» **About this exercise**: Every entry below must appear again, exactly as written.
Content starts
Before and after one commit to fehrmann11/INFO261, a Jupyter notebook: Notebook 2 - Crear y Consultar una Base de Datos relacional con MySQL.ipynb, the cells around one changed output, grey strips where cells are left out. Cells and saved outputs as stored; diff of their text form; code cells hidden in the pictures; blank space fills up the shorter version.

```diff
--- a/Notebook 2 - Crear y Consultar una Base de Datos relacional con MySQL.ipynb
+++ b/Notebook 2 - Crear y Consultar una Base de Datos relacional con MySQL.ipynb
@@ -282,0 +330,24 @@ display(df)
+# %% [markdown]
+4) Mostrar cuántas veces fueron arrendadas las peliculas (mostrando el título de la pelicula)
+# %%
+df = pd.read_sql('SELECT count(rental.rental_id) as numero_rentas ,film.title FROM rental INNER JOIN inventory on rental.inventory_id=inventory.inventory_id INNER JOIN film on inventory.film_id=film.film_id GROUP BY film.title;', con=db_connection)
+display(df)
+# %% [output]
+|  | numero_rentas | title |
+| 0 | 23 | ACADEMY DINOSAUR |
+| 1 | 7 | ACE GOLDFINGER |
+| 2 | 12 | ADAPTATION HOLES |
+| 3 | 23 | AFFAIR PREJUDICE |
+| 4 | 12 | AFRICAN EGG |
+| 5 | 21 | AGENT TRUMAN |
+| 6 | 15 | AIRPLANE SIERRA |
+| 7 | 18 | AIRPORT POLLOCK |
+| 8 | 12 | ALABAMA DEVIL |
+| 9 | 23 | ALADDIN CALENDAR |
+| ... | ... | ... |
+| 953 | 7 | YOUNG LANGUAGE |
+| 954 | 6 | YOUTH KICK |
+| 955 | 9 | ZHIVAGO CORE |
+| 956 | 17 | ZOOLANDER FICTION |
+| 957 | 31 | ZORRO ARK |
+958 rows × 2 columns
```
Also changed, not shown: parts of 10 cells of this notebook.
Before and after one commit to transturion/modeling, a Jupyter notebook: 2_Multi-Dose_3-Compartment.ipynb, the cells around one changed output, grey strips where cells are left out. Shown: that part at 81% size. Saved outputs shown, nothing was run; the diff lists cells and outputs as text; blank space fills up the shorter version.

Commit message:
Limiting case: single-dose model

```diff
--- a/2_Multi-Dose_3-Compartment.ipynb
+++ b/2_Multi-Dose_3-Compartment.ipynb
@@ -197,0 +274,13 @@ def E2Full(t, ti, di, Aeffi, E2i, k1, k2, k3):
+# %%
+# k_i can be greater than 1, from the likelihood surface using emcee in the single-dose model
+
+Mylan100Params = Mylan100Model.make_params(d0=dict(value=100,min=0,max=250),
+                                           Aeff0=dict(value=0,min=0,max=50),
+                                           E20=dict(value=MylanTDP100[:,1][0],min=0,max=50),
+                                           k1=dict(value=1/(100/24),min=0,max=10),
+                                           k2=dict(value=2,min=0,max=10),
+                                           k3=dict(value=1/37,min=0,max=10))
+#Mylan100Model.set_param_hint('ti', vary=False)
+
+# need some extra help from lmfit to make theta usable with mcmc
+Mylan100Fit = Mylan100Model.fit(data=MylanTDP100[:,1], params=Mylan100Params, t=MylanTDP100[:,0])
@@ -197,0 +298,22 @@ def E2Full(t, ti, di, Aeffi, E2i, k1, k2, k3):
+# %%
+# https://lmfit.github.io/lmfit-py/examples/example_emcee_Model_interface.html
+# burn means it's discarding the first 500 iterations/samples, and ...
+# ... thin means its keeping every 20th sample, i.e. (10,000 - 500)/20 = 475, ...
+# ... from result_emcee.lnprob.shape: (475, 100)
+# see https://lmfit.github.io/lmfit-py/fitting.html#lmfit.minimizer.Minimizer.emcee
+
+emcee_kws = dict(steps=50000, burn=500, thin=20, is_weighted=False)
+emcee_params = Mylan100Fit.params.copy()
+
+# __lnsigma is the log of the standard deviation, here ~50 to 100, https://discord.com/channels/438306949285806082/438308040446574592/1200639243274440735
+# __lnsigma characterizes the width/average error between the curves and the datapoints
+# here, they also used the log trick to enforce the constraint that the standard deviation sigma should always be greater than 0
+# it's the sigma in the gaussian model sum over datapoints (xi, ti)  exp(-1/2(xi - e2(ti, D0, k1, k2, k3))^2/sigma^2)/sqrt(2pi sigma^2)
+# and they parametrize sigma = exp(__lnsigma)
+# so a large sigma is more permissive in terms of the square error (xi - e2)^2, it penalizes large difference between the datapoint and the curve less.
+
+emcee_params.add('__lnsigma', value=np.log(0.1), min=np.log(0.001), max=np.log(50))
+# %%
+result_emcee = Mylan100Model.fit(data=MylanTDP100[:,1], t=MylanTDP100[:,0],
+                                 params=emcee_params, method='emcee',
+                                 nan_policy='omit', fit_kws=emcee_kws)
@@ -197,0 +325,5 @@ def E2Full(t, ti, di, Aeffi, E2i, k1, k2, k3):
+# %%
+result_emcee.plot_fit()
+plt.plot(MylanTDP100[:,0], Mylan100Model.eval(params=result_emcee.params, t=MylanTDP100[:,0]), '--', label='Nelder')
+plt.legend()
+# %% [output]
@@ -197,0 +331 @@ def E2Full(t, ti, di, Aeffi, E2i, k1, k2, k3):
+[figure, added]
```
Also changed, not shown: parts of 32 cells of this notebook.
Content ends
» **Result of the task**:
Before and after one commit to fehrmann11/INFO261, a Jupyter notebook: Notebook 2 - Crear y Consultar una Base de Datos relacional con MySQL.ipynb, the cells around one changed output, grey strips where cells are left out. Cells and saved outputs as stored; diff of their text form; code cells hidden in the pictures; blank space fills up the shorter version.

```diff
--- a/Notebook 2 - Crear y Consultar una Base de Datos relacional con MySQL.ipynb
+++ b/Notebook 2 - Crear y Consultar una Base de Datos relacional con MySQL.ipynb
@@ -282,0 +330,24 @@ display(df)
+# %% [markdown]
+4) Mostrar cuántas veces fueron arrendadas las peliculas (mostrando el título de la pelicula)
+# %%
+df = pd.read_sql('SELECT count(rental.rental_id) as numero_rentas ,film.title FROM rental INNER JOIN inventory on rental.inventory_id=inventory.inventory_id INNER JOIN film on inventory.film_id=film.film_id GROUP BY film.title;', con=db_connection)
+display(df)
+# %% [output]
+|  | numero_rentas | title |
+| 0 | 23 | ACADEMY DINOSAUR |
+| 1 | 7 | ACE GOLDFINGER |
+| 2 | 12 | ADAPTATION HOLES |
+| 3 | 23 | AFFAIR PREJUDICE |
+| 4 | 12 | AFRICAN EGG |
+| 5 | 21 | AGENT TRUMAN |
+| 6 | 15 | AIRPLANE SIERRA |
+| 7 | 18 | AIRPORT POLLOCK |
+| 8 | 12 | ALABAMA DEVIL |
+| 9 | 23 | ALADDIN CALENDAR |
+| ... | ... | ... |
+| 953 | 7 | YOUNG LANGUAGE |
+| 954 | 6 | YOUTH KICK |
+| 955 | 9 | ZHIVAGO CORE |
+| 956 | 17 | ZOOLANDER FICTION |
+| 957 | 31 | ZORRO ARK |
+958 rows × 2 columns
```
Also changed, not shown: parts of 10 cells of this notebook.
Before and after one commit to transturion/modeling, a Jupyter notebook: 2_Multi-Dose_3-Compartment.ipynb, the cells around one changed output, grey strips where cells are left out. Shown: that part at 81% size. Saved outputs shown, nothing was run; the diff lists cells and outputs as text; blank space fills up the shorter version.

Commit message:
Limiting case: single-dose model

```diff
--- a/2_Multi-Dose_3-Compartment.ipynb
+++ b/2_Multi-Dose_3-Compartment.ipynb
@@ -197,0 +274,13 @@ def E2Full(t, ti, di, Aeffi, E2i, k1, k2, k3):
+# %%
+# k_i can be greater than 1, from the likelihood surface using emcee in the single-dose model
+
+Mylan100Params = Mylan100Model.make_params(d0=dict(value=100,min=0,max=250),
+                                           Aeff0=dict(value=0,min=0,max=50),
+                                           E20=dict(value=MylanTDP100[:,1][0],min=0,max=50),
+                                           k1=dict(value=1/(100/24),min=0,max=10),
+                                           k2=dict(value=2,min=0,max=10),
+                                           k3=dict(value=1/37,min=0,max=10))
+#Mylan100Model.set_param_hint('ti', vary=False)
+
+# need some extra help from lmfit to make theta usable with mcmc
+Mylan100Fit = Mylan100Model.fit(data=MylanTDP100[:,1], params=Mylan100Params, t=MylanTDP100[:,0])
@@ -197,0 +298,22 @@ def E2Full(t, ti, di, Aeffi, E2i, k1, k2, k3):
+# %%
+# https://lmfit.github.io/lmfit-py/examples/example_emcee_Model_interface.html
+# burn means it's discarding the first 500 iterations/samples, and ...
+# ... thin means its keeping every 20th sample, i.e. (10,000 - 500)/20 = 475, ...
+# ... from result_emcee.lnprob.shape: (475, 100)
+# see https://lmfit.github.io/lmfit-py/fitting.html#lmfit.minimizer.Minimizer.emcee
+
+emcee_kws = dict(steps=50000, burn=500, thin=20, is_weighted=False)
+emcee_params = Mylan100Fit.params.copy()
+
+# __lnsigma is the log of the standard deviation, here ~50 to 100, https://discord.com/channels/438306949285806082/438308040446574592/1200639243274440735
+# __lnsigma characterizes the width/average error between the curves and the datapoints
+# here, they also used the log trick to enforce the constraint that the standard deviation sigma should always be greater than 0
+# it's the sigma in the gaussian model sum over datapoints (xi, ti)  exp(-1/2(xi - e2(ti, D0, k1, k2, k3))^2/sigma^2)/sqrt(2pi sigma^2)
+# and they parametrize sigma = exp(__lnsigma)
+# so a large sigma is more permissive in terms of the square error (xi - e2)^2, it penalizes large difference between the datapoint and the curve less.
+
+emcee_params.add('__lnsigma', value=np.log(0.1), min=np.log(0.001), max=np.log(50))
+# %%
+result_emcee = Mylan100Model.fit(data=MylanTDP100[:,1], t=MylanTDP100[:,0],
+                                 params=emcee_params, method='emcee',
+                                 nan_policy='omit', fit_kws=emcee_kws)
@@ -197,0 +325,5 @@ def E2Full(t, ti, di, Aeffi, E2i, k1, k2, k3):
+# %%
+result_emcee.plot_fit()
+plt.plot(MylanTDP100[:,0], Mylan100Model.eval(params=result_emcee.params, t=MylanTDP100[:,0]), '--', label='Nelder')
+plt.legend()
+# %% [output]
@@ -197,0 +331 @@ def E2Full(t, ti, di, Aeffi, E2i, k1, k2, k3):
+[figure, added]
```
Also changed, not shown: parts of 32 cells of this notebook.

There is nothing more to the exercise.